Purpose: This study examined the effects of a naturalistic parent-implemented language intervention on the use of verbally responsive language by mothers of 6 young boys with fragile X syndrome. The intervention included parent education sessions and clinician coaching delivered onsite and by distance video-teleconferencing. Method: A single-case multiple baseline across participants was used to examine intervention effects on maternal use of language support strategies. A nonparametric analysis was used to evaluate the relative effectiveness of onsite compared with distance coaching sessions. Results: Mothers increased their use of utterances that followed into their child’s focus of attention and prompted child communication acts. Intervention effects were not observed for maternal contingent responses to child communication, possibly due to the limited number of spontaneous communication acts children produced. Children showed moderate increases in the use of prompted communication acts, whereas intervention effects on spontaneous communication acts were more modest and variable. Comparable increases in maternal strategy use were observed during onsite and distance sessions. Conclusions: No previous study has examined a distancedelivered parent-implemented language intervention for young boys with fragile X syndrome. Mothers were able to increase their use of verbally responsive language. Intervention efficacy might be enhanced by incorporating an augmentative and alternative communication device for some children and a more concerted focus on increasing the frequency of child communication acts. Findings provide preliminary support for the efficacy of the distance delivery format.
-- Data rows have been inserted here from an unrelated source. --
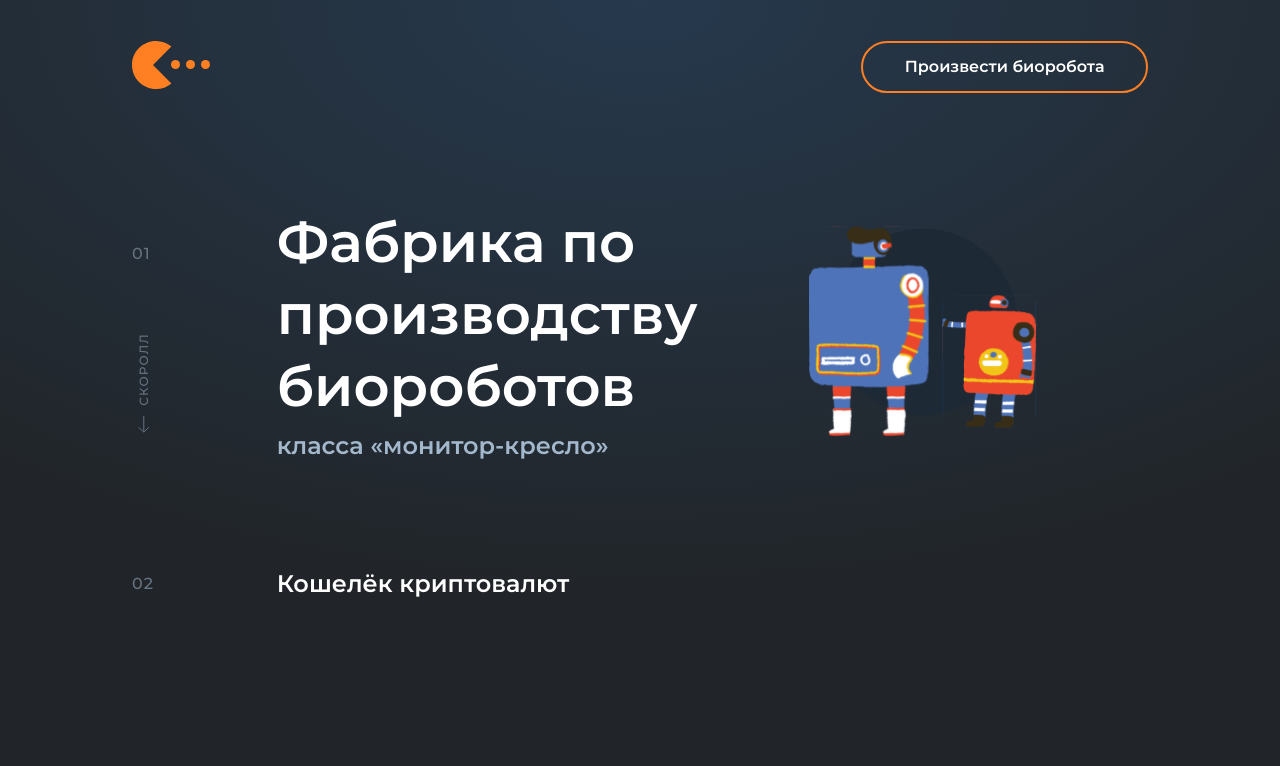
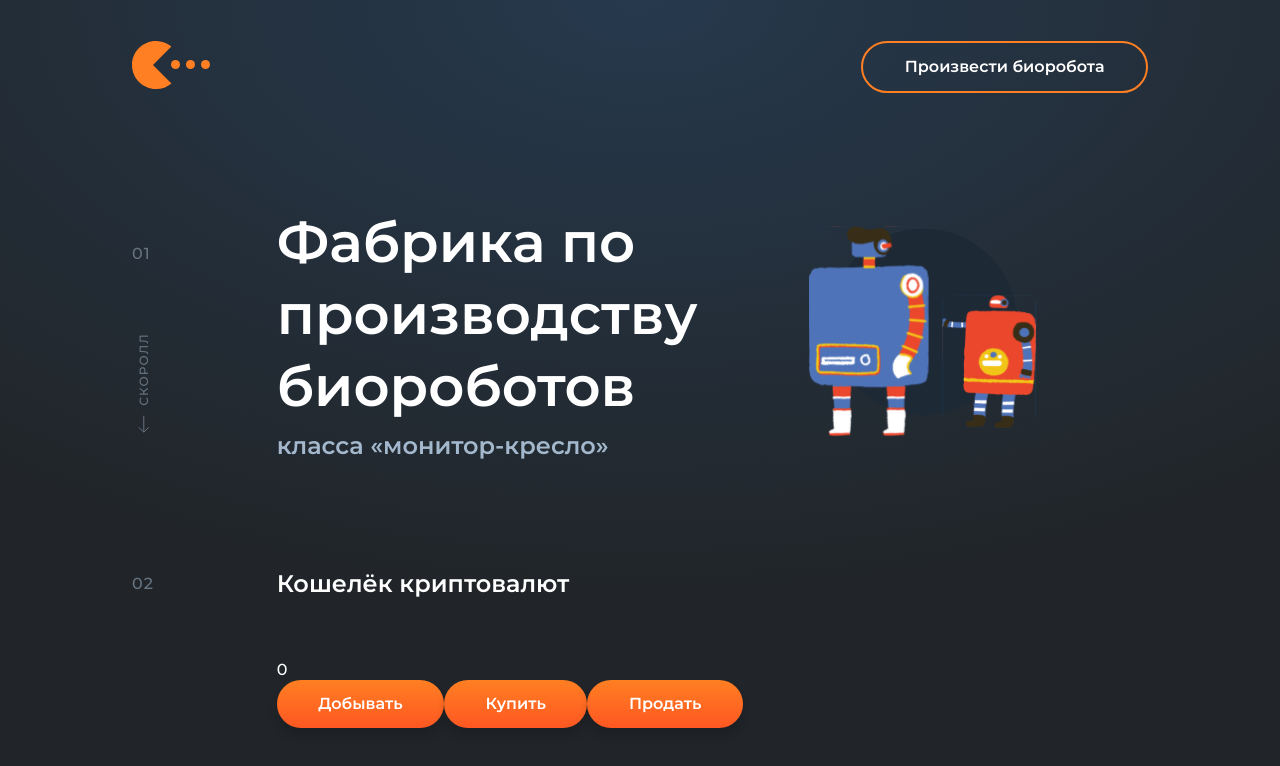
Before and after one commit to ManyakovS/TestRobots, a Vue app: page / in a window 1280 px wide. Shown: the top 766 px of the page. Built offline with nearby package versions, Linux system fonts and the light colour scheme.

Commit message:
feat: Логика покупки, продажи комплектующих, и накопления монет

```diff
--- a/src/components/AppWallet.vue
+++ b/src/components/AppWallet.vue
@@ -4,20 +4,33 @@
             <p class="pagination__page">02</p>
         </div>
 
-        <v-title>Кошелёк криптовалют</v-title>
+        <div class="content">
+            <v-title>Кошелёк криптовалют</v-title>
+
+            <p>{{ RobotStore.coin }}</p>
+            <v-button @click="RobotStore.earnСoins()">Добывать</v-button>
+
+            <v-button @click="RobotStore.buyAccessory('biohand')">Купить</v-button>
+
+            <v-button @click="RobotStore.sellAccessory('biohand')">Продать</v-button>
+
+        </div>
     </div>
 </template>
 
 <script lang="ts">
 import { defineComponent } from 'vue'
 import VTitle from './UI/VTitle.vue'
+import { useRobotStore } from "../stores/RobotStore"
+import VButton from './UI/VButton.vue'
 
 export default defineComponent({
-  components: { VTitle },
+  components: { VTitle, VButton },
     setup () {
 
+        const RobotStore = useRobotStore();
 
-        return {}
+        return { RobotStore }
     }
 })
 </script>
--- /dev/null
+++ b/src/stores/JSON/accessory.json
@@ -0,0 +1,17 @@
+[
+    {
+        "name": "biohand",
+        "cost": 7
+
+    } ,
+    {
+        "name": "microchip",
+        "cost": 5
+
+    } ,
+    {
+        "name": "soul",
+        "cost": 25
+
+    }
+]
--- /dev/null
+++ b/src/stores/JSON/inventory.json
@@ -0,0 +1,17 @@
+[
+    {
+        "name": "biohand",
+        "costForSale": 5,
+        "count": 0
+    } ,
+    {
+        "name": "microchip",
+        "costForSale": 3,
+        "count": 0
+    } ,
+    {
+        "name": "soul",
+        "costForSale": 15,
+        "count": 0
+    }
+]
--- a/src/stores/RobotStore.ts
+++ b/src/stores/RobotStore.ts
@@ -1,4 +1,6 @@
 import { defineStore } from 'pinia';
+import accessory from './JSON/accessory.json'
+import inventory from './JSON/inventory.json'
 
 export const useRobotStore = defineStore('RobotStore', {
 
@@ -15,14 +17,82 @@ export const useRobotStore = defineStore('RobotStore', {
 
 
 
-            /* Монеты роботы */
+            /*  Магазин роботов */
+
+            coin: 0,
+            coin_limit: 100,
+            coin_per_click: 1,
+            coin_bust_status: false,
+            coin_bust: 5,
+
+            error_coin_limit: false,
+            error_not_enough_coins: false,
+            error_not_enough_accessory: false,
+
+            accessory,
+            inventory,
+
+            accessoryInDeveloping: {
+                type: 'FrontEnd',
+                Stabilizer: 'male',
+
+                installedBiohand: 0,
+                installedMicrochip: 0,
+                installedSoul: 0,
+
+                requiredBiohand: 4,
+                requiredMicrochip: 4,
+                requiredSoul: 1,
+            }
+
         }
     },
 
     actions: {
-        increment() {
-            this.count++
+        earnСoins() {
+            let coin_hash: number;
+            this.coin_bust_status == true ? coin_hash = this.coin + (this.coin_per_click * this.coin_bust) : coin_hash = this.coin + this.coin_per_click
+
+            if(coin_hash > this.coin_limit)
+                return this.error_coin_limit = true;
+            else
+                this.coin = coin_hash
         },
+
+        setAccessoryInInventory(name: string, value: number) {
+            const inventory_item : any = this.inventory.find(i => i.name == name)
+            inventory_item.count += value;
+        },
+
+        buyAccessory(name: string) {
+            const accessory : any = this.accessory.find(a => a.name == name)
+
+            if(accessory != undefined){
+
+                if(this.coin >= accessory.cost) {
+                    this.coin -= accessory.cost
+                    this.setAccessoryInInventory(name, 1)
+                }
+                else{
+                    this.error_not_enough_coins = true;
+                }
+
+            }
+        },
+
+        sellAccessory(name: string) {
+            const accessory : any = this.inventory.find(i => i.name == name)
+
+            if(accessory != undefined){
+                if(accessory.count > 0) {
+                    this.coin += accessory.costForSale
+                    this.setAccessoryInInventory(name, -1)
+                }
+                else
+                    this.error_not_enough_accessory = true;
+            }
+        }
+
 
     }
 }
```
ASJC Scopus subject areas
- Speech and Hearing
- Developmental and Educational Psychology
- Linguistics and Language